Inflation data for Malaysia August consumer price index data will be released today. Use our inflation tracker to see how your country compares to rising prices.
HSBC raises Hong Kong lending rate Homeowners and businesses in the financial hub, home to one of the world’s most expensive property markets, will face higher costs as the bank implements a raise today for the first time in four years .
UK mini budget New Chancellor Kwasi Kwarteng will present a mini-budget later today, with tax cuts at the center of a bid to boost economic growth to 2.5%.
General elections in Italy Italians will go to the polls following the resignation of Mario Draghi in July. If the polls are correct, Italy will emerge from its general election on Sunday with a new far-right government led by arch-conservative Giorgia Meloni, president of the Brotherhood of Italy.
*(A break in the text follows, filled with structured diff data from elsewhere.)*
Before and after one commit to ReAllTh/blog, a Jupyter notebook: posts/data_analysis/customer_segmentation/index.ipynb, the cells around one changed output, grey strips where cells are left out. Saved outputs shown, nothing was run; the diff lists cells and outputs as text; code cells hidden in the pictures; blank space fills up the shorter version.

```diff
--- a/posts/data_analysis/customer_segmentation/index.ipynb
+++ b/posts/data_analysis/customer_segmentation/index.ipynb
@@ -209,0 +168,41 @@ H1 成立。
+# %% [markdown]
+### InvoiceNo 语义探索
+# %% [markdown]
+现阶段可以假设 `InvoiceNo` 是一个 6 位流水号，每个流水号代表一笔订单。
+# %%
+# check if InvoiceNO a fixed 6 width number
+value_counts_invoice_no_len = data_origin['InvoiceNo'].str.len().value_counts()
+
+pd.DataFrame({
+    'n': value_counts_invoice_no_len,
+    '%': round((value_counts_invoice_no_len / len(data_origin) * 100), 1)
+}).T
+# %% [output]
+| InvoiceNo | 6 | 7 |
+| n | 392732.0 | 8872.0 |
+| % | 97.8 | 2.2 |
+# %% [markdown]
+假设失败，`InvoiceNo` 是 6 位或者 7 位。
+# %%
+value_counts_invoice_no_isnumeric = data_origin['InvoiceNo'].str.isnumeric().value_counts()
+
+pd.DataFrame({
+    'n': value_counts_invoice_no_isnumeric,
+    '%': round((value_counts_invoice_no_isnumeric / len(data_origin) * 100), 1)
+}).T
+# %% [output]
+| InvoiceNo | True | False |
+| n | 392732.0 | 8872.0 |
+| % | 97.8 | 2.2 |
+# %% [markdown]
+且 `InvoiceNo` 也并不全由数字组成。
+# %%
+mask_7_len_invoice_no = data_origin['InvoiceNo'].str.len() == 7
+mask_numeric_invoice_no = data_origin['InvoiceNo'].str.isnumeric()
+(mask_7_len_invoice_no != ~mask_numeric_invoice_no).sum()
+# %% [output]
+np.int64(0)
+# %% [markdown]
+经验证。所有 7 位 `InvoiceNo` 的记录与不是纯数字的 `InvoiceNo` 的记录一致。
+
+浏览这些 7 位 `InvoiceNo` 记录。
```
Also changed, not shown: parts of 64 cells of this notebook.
On September 26, join our Technology and Policy Forum in partnership with ETNO to hear from CEOs, policy makers and industry investors in Brussels to map future policies and regulations in EU digital markets. Sign up here to join the conversation in person or online.
What else we read
Saudi Arabia and the United States are on the loose Joe Biden’s embarrassment of punching Mohammed bin Salman in July would have been worth it had he undermined Vladimir Putin’s Russia, says Edward Luce. No such results were visible, he said. Can the US President do anything to dissuade Saudi Arabia from being a recurring thorn in America’s side?
The airline industry is in trouble Is bottomless caviar the answer? Lobster thermidor, Michelin-starred chefs and recipes with non-disclosure agreements: discover the test kitchens of the world’s most experimental airlines.
Five things the tech bubble did right As tech entrepreneur Paul Graham wrote in a brilliant essay following the first dotcom crash, stock market investors were right about the direction of travel, even if they were wrong about the speed of travel. This idea is worth revisiting as investors watch the Nasdaq fall and examine the wreckage of special purpose acquisition companies.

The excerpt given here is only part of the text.